He only continued to impress audiences as he really grew into his career. Unfortunately, his career and life were cut short due to heart failure in February earlier this year. The world is sure to miss his charming presence on the big screen.

- John

Happy WHAT-ermelon Day!

Hey, Watermelon Lovers!

Does your mouth start watering at the mention of this melon—the juiciest of all other melons? It’s no surprise if your answer is yes. Few people would argue that watermThis is one healthy slice despite it basic makeup of sugar-water!elon is one of the most refreshing summertime treats known to the human palette. That’s why we have today: National Watermelon Day to celebrate our love! And in our celebration on this Blog, today’s post offers up three rather surprising facts about watermelons!


1.) Did you know that the stuff that gives watermelon its red tint is the same stuff that makes tomatoes that radiant red hue? It’s called lycopene—an essential nutrient for human consumption and very higJust as Strawberries are related to roses, so tomatoes share some traits with watermelons.h in antioxidant activity. And there’s a lot more of packed away in every bite of watermelon that what tomatoes deliver.

2.) The rules get pretty funky when we venture into the realm of classifying melons. A watermelon is sweet with seeds on the inside—that’s a fruit. However, watermelon is of the same family as cucumbers, pumpkin, and squash. It’s actually part vegetable and part fruit. When it comes to classifying identifying our fruits and veggies, we haven’t got a clue! Did you know strawberries aren’t even berries?!

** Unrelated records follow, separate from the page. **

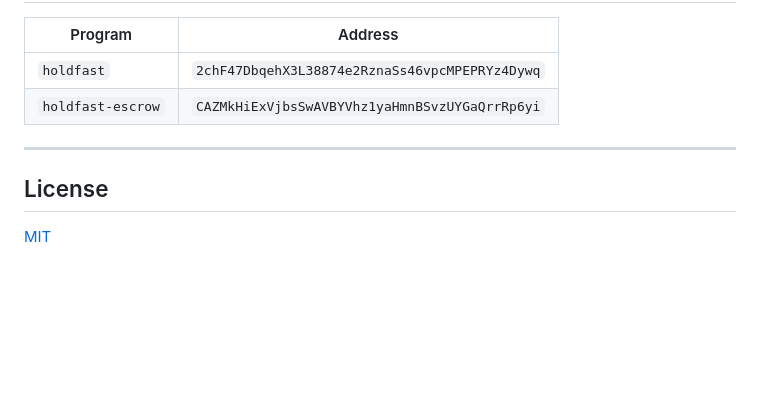
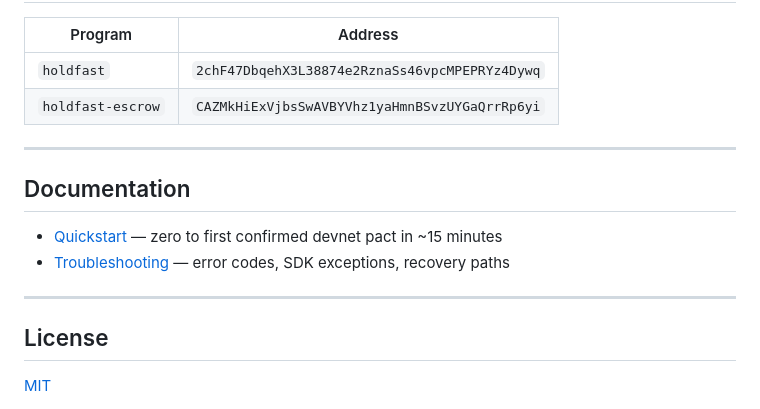
Before and after one commit to casematelabs/holdfastprotocol, a Markdown page: holdfast/sdk/README.md, the part around the change. Drawn GitHub-style; blank space fills up the shorter version.

Commit message:
docs(sdk): add quickstart and troubleshooting under sdk/docs/
Adds proper standalone docs to the SDK so the public mirror has real
onboarding content beyond the README. Both files use only relative
paths that resolve in both the monorepo (holdfast/sdk/docs/) and the
public split repo (casematelabs/holdfastprotocol-sdk/docs/).

- docs/quickstart.md (259 lines): zero-to-first-pact narrative,
  ported from the monorepo's holdfast/docs/quickstart.md with:
  * stale D6mUa4... program ID corrected to 2chF47Db...
  * Step 7 (auto-release) rewritten as a 3-step pattern instead of
    referencing the monorepo's keeper script (which isn't in the
    public SDK split)
  * example paths corrected for the SDK repo layout (./examples/...)
  * Related section trimmed to working cross-links only

- docs/troubleshooting.md (196 lines): full error code reference,
  ported from holdfast/docs/troubleshooting.md with:
  * "Open issues" link pointed at the SDK's own issues tracker
  * Cross-links trimmed to the SDK split's available docs

- README.md: restore a small Documentation section linking the two
  new local docs. Replaces the broken Further Reading section we
  dropped in feb959d.

Co-Authored-By: Claude Opus 4.7 (1M context) <noreply@anthropic.com>

```diff
--- a/holdfast/sdk/README.md
+++ b/holdfast/sdk/README.md
@@ -444,6 +444,13 @@ import { VerifTier, PactOutcome } from '@holdfastprotocol/sdk';
 
 ---
 
+## Documentation
+
+- [Quickstart](./docs/quickstart.md) — zero to first confirmed devnet pact in ~15 minutes
+- [Troubleshooting](./docs/troubleshooting.md) — error codes, SDK exceptions, recovery paths
+
+---
+
 ## License
 
 [MIT](./LICENSE)
```
Also changed, not shown: 2 other files.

3.) The parts you spit out and throw away are not only edible, Slice of ripe watermelon with scattered seeds over white backgroundbut actually the healthiest part of the watermelon! That’s right. Contrary to what I was always told as I child, the black seeds are actually very healthy for you, containing iron, zinc, protein, and fiber. They will not start growing a watermelon inside your stomach. And the watermelon rind—a great source of citrulline—is apparently a delicious treat when you put it in a blender with a little lime.

I have one last bonus fact about watermelons for you, but it’s not very surprising. Still, it’s fun to know—watermelons are comprised of more than 91% water! No wonder it makes such a refreshing treat! Enjoy some watermelon for yourself today and, as always, thanks for reading!
Watermelons are amazing!

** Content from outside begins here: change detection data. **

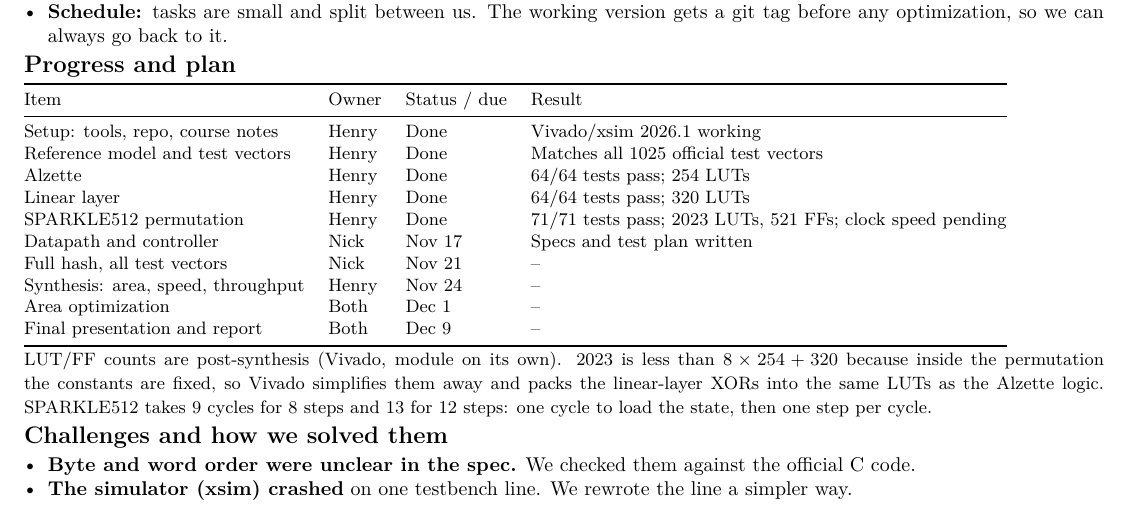
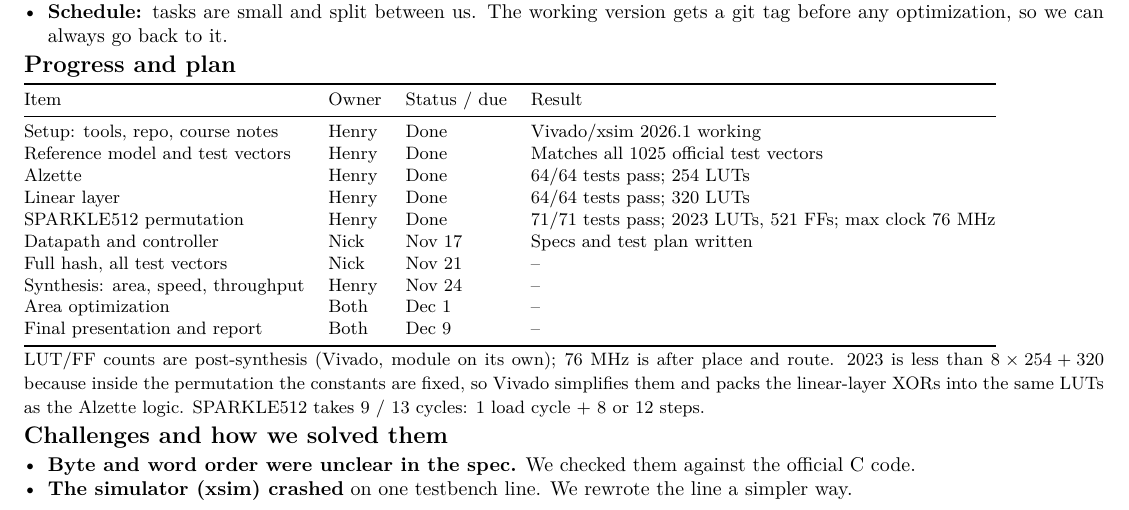
Before and after one commit to hbsu/esch384, a LaTeX document (docs/design_doc/design_doc.tex): part of the page, cut so that both start at the same text. Compiled offline with pdfLaTeX.

Commit message:
Design doc + slide: add SPARKLE512 max clock (76 MHz, post place-and-route)

```diff
--- a/docs/design_doc/design_doc.tex
+++ b/docs/design_doc/design_doc.tex
@@ -79,7 +79,7 @@ Setup: tools, repo, course notes & Henry & Done & Vivado/xsim 2026.1 working \\
 Reference model and test vectors & Henry & Done & Matches all 1025 official test vectors \\
 Alzette & Henry & Done & 64/64 tests pass; 254 LUTs \\
 Linear layer & Henry & Done & 64/64 tests pass; 320 LUTs \\
-SPARKLE512 permutation & Henry & Done & 71/71 tests pass; 2023 LUTs, 521 FFs; clock speed pending \\
+SPARKLE512 permutation & Henry & Done & 71/71 tests pass; 2023 LUTs, 521 FFs; max clock 76 MHz \\
 Datapath and controller & Nick & Nov 17 & Specs and test plan written \\
 Full hash, all test vectors & Nick & Nov 21 & -- \\
 Synthesis: area, speed, throughput & Henry & Nov 24 & -- \\
@@ -88,10 +88,10 @@ Final presentation and report & Both & Dec 9 & -- \\
 \bottomrule
 \end{tabular}}
 
-{\small LUT/FF counts are post-synthesis (Vivado, module on its own). 2023 is less than
-$8\times254+320$ because inside the permutation the constants are fixed, so Vivado simplifies
-them away and packs the linear-layer XORs into the same LUTs as the Alzette logic.
-SPARKLE512 takes 9 cycles for 8 steps and 13 for 12 steps: one cycle to load the state, then one step per cycle.}
+{\small LUT/FF counts are post-synthesis (Vivado, module on its own); 76 MHz is after place and route. 2023 is less than
+$8\times254+320$ because inside the permutation the constants are fixed, so Vivado simplifies them
+and packs the linear-layer XORs into the same LUTs as the Alzette logic.
+SPARKLE512 takes 9 / 13 cycles: 1 load cycle + 8 or 12 steps.}
 
 \sect{Challenges and how we solved them}
 \begin{itemize}
```
Also changed, not shown: docs/design_doc/design_doc.pdf, slides/esch384_progress.pdf, 2 other files.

- John

Do the Storm Hustle

Hey, Returning Students!

Moving up in grades means an increase in schoolwork and responsibilities—and that almost always means a bigger backpack! Good thing we’re on the ball here at Everything Summer Camp. We always take the back-to-school season into consideration since it’s so close to the end of the camp season. Take a look at our latest backpack, an Under Armour creation dubbed the Storm Hustle II Backpack.

The folks at Under Armour outdid themselves with this backpack! Sequel to their original Storm Hustle, they’ve made a few important upgrades to this beast of a backpack! The superfluous space inside is lined with soft fabric that makes this bag perfect for all-purpose carrying—secure for laptops, photography equipment, and other valuables.

Its interior is protective, but the exterior is an impenetrable fortress. Under Armour’s exclusive Storm technology is thTake this classy pack back to school!eir signature performance fabric which is extremely water and snow-resistant leaving the Storm Hustle II safe and dry in all weather conditions.

Gifted with a strong bottom, its tough panel works as a shock absorber to eliminate damage to contents from being thrown down after a long woodsy trek or an exhausting school day! This pack also provides you with Under Armour’s Adjustable HeatGear® shoulder straps to give added carrying comfort and lessen the strain of all those heavy books.

Complete with a gusseted front laundry pocket, another front pocket that’s water-repellent, and two mesh side pockets for water bottles, put this pack on your back for the summer season and keep it there when you head back to school!

Built tough, this Storm Bag will stand up to all weather conditions and hold its ground so it’s sure to span the grades alongside you as you move up, maybe all the way to college! It’s durable and can take the weight of those hefty textbooks. Enjoy your return to the school year and as always, thanks for reading!

- John